With a few weeks to go my tail was up and I expected it to go well (by a non-serious, aged fun-runner's standard). It was great to have got into the heavily over-subscribed Millennium Marathon. However, I hadn't run a marathon for quite a few years and I was conscious of the fact that I hadn't put in anything like the mileage I should have and hadn't done many runs of 15m. plus since my last full marathon. Then I had been pretty fit and would occasionally play 6 rounds of golf at a weekend on a long, hilly parkland course, carrying my clubs. (This is only really on during the endless midsummer days here, in N.E. Scotland, where you can still read a newspaper in the garden at 10.30 p.m.) I always trained alone (except when I had been in university weightlifting, rowing and judo teams, many years earlier) and so I didn't consult Liz or any of the serious runners at the gym before going out on a 20 mile hill run as a final preparation before tapering off in the last week or two before the race. I ran 4 circuits of my usual 5 mile course and hit all of my mileage targets as I wanted and did the second 10miles faster than the first. On one steep downhill bend I bounded off the road because a car was coming and felt a slight twinge in my groin but finished full of running and really pleased with myself.

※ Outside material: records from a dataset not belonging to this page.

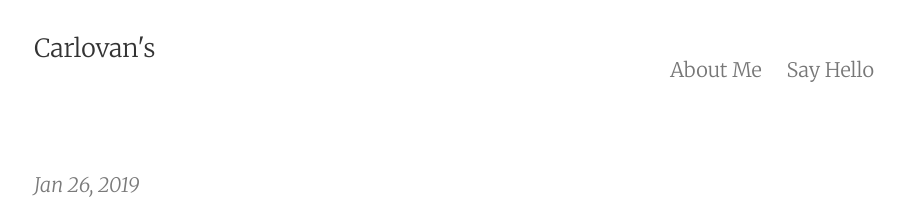
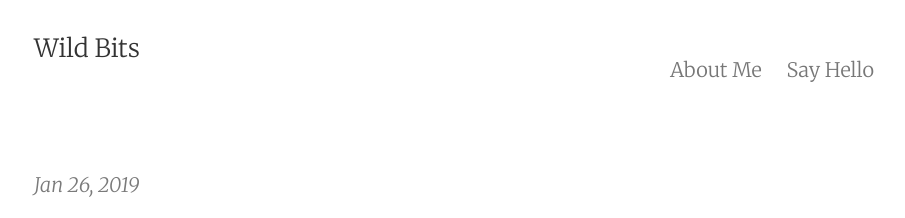
Before and after one commit to Carlovan/carlovan.github.io, a Jekyll site: the page built from index.html, in a window 1280 px wide. Shown: the top 218 px of the page, without its empty margins (186-1091 px from the left). Built offline with Jekyll 4.4.1, drawn with Linux system fonts in a browser that asks for light colours; the list of posts is cut into pages by our own code.

Commit message:
Change blog title

```diff
--- a/_config.yml
+++ b/_config.yml
@@ -1,8 +1,8 @@
 # Site settings
-title:       "Carlovan's"
+title:       "Wild Bits"
 email:       giulio.carlassare@gmail.com
 author:      Giulio Carlassare
-description: "My personal blog"
+description: "A blog about programming and nature"
 baseurl:     ""
 url:         "https://carlovan.github.io"
 date_format: "%b %-d, %Y"
```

It was a few days later before I found myself hobbling with an uncomfortable injury. I got as much ultrasound treatment as possible and was determined to turn out whatever - possibly my lifetime last marathon, the Year 2000 London Marathon, and I'd raised sponsorship funds for a couple of charities, some of it from golf club buddies. I reached the start area barely able to walk properly and
fell back to between the 4 hour and 4 1/2 hour hordes so that I wouldn't have to push myself. After a while I got warmer and the injury began to ease but at about 8 1/2 miles out I got into an unlucky freak incident which nearly crippled me. With a few miles to go I could hardly move and could never have finished but for a little Irish male nurse who had caught me up and walked for miles with me to the last few hundred yards where he ran in so as to avoid alarming his kids who were looking out for him. I finally crossed the line at about 1 1/4 mph in just under 6 hours.

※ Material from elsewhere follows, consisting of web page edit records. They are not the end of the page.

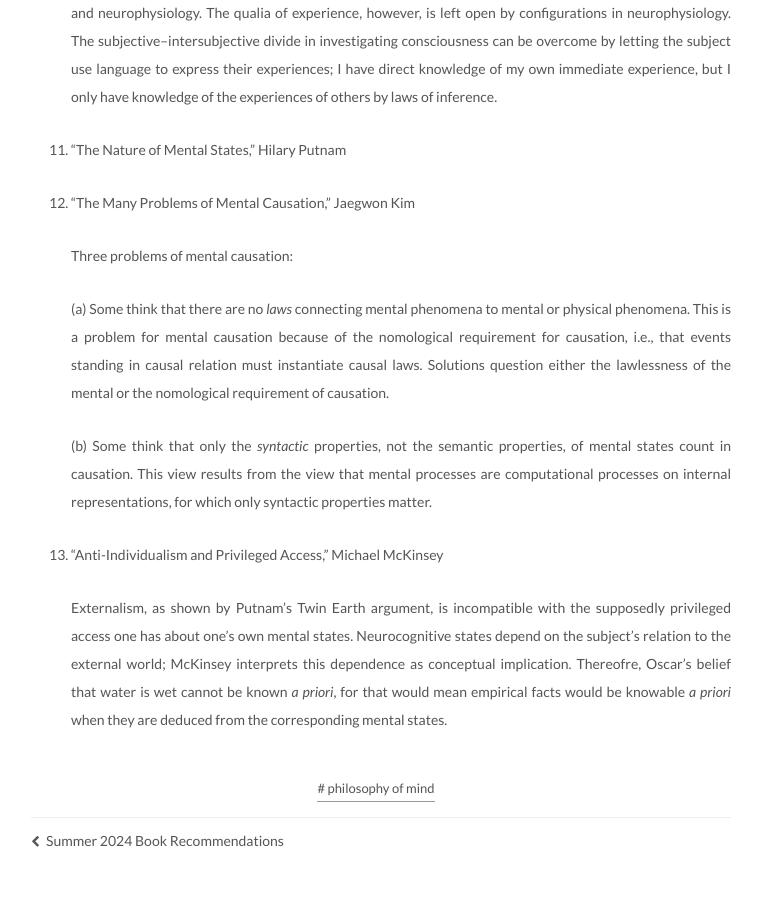
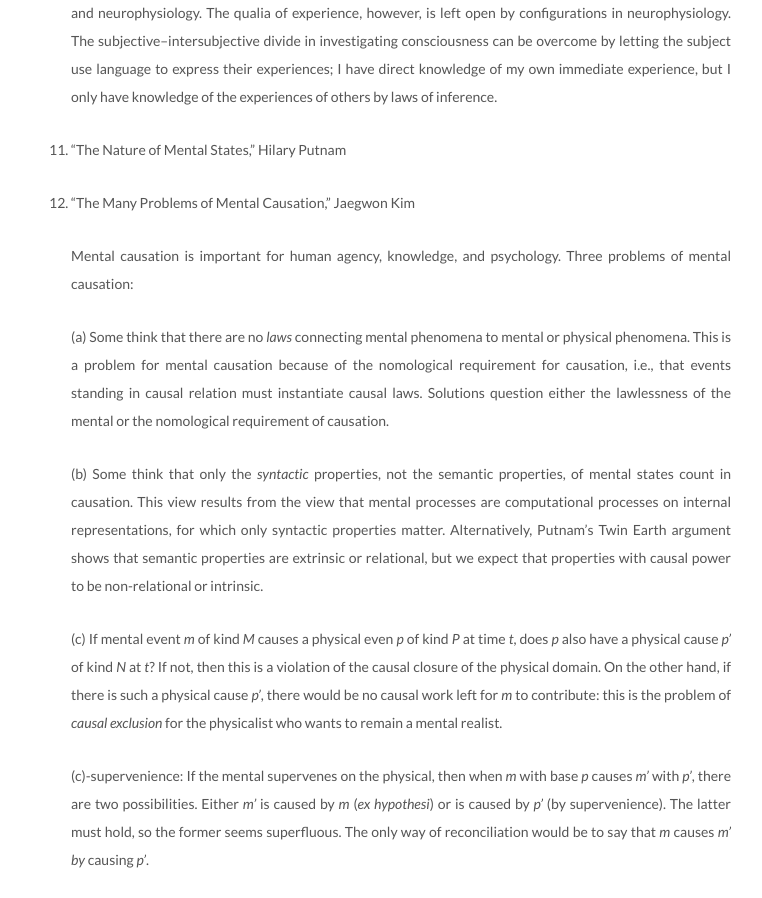
Before and after one commit to mooneta/mooneta.github.io, a Jekyll site: the page built from _posts/2024-5-19-notes-on-readings-in-chalmers-pom-anthology.md, in a window 1280 px wide. Shown: the part 1734-2632 px from the top of the page, without its empty margins (259-1021 px from the left). Built offline with Jekyll 4.4.1, drawn with Linux system fonts in a browser that asks for light colours; grey boxes are pictures that could not be loaded.

Commit message:
Update post

```diff
--- a/_posts/2024-5-19-notes-on-readings-in-chalmers-pom-anthology.md
+++ b/_posts/2024-5-19-notes-on-readings-in-chalmers-pom-anthology.md
@@ -77,6 +77,7 @@ to become familiar with the field, and this post will serve as a log.
 
 22. “The Many Problems of Mental Causation,” Jaegwon Kim
 
+    Mental causation is important for human agency, knowledge, and psychology.
     Three problems of mental causation:
 
     (a) Some think that there are no *laws* connecting mental phenomena to mental or
@@ -88,7 +89,25 @@ to become familiar with the field, and this post will serve as a log.
     (b) Some think that only the *syntactic* properties, not the semantic properties,
     of mental states count in causation. This view results from the view that
     mental processes are computational processes on internal representations,
-    for which only syntactic properties matter.
+    for which only syntactic properties matter. Alternatively, Putnam’s Twin
+    Earth argument shows that semantic properties are extrinsic or relational,
+    but we expect that properties with causal power to be non-relational or
+    intrinsic.
+
+    (c) If mental event *m* of kind *M* causes a physical even *p* of kind *P* at
+    time *t*, does *p* also have a physical cause *p’* of kind *N* at *t*? If not,
+    then this is a violation of the causal closure of the physical domain. On the
+    other hand, if there is such a physical cause *p’*, there would be no causal
+    work left for *m* to contribute: this is the problem of *causal exclusion* for
+    the physicalist who wants to remain a mental realist.
+
+    (c)-supervenience: If the mental supervenes on the physical, then when *m*
+    with base *p* causes *m’* with *p’*, there are two possibilities. Either
+    *m’* is caused by *m* (*ex hypothesi*) or is caused by *p’* (by supervenience).
+    The latter must hold, so the former seems superfluous. The only way of
+    reconciliation would be to say that *m* causes *m’* *by* causing *p’*.
+
+    <img src="./uploads/supervenience-causation.pdf" width="200">
 
 57. “Anti-Individualism and Privileged Access,” Michael McKinsey
 
```
Also changed, not shown: 1 other file.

My Wife and Daughter had stood for hours expecting to see me and had become pretty concerned. Funnily enough this experience helped them last month when my lap op had to be finished with open surgery and took about four extra hours. They comforted themselves with remembering the 2000 London marathon!

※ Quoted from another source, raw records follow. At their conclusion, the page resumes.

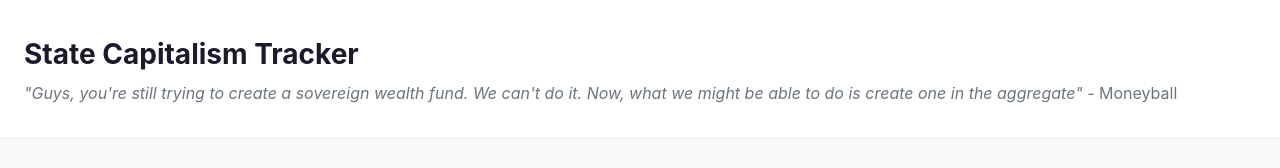
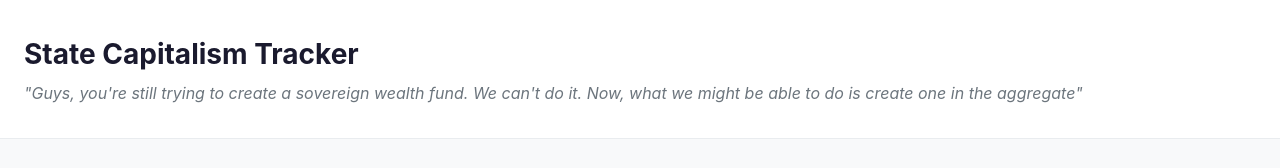
Before and after one commit to RBus1/state-cap-track, a plain HTML site: page index.html in a window 1280 px wide. Shown: the top 168 px of the page. Drawn offline with nearby package versions, Linux system fonts and the light colour scheme; no server answers.

Commit message:
Update index.html

```diff
--- a/index.html
+++ b/index.html
@@ -12,7 +12,7 @@
   <header>
     <div class="header-content">
       <h1 class="logo">State Capitalism Tracker</h1>
-      <p class="subtitle"><em>"Guys, you're still trying to create a sovereign wealth fund. We can't do it. Now, what we might be able to do is create one in the aggregate"</em> - Moneyball</p>
+      <p class="subtitle"><em>"Guys, you're still trying to create a sovereign wealth fund. We can't do it. Now, what we might be able to do is create one in the aggregate"</p>
     </div>
   </header>
 
```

To anyone who reads this far, please forgive the rambling reminiscences of an old man. The point is that my body hadn't signalled distress at the point of injury and I did more damage before it became evident. Then it told me in no uncertain terms. (I shouldn't have run of course but, hell, on the whole I'm still glad I did.)

Mark has shown that you can feel great and ready to take on the world but as ibinmsp said "your body may have different plans".

So, do listen to your body when it says stop BUT EQUALLY don't trust it when it says you can do anything, if common sense or expert advice is telling you otherwise. Follow foxhd's advice and you won't go far wrong.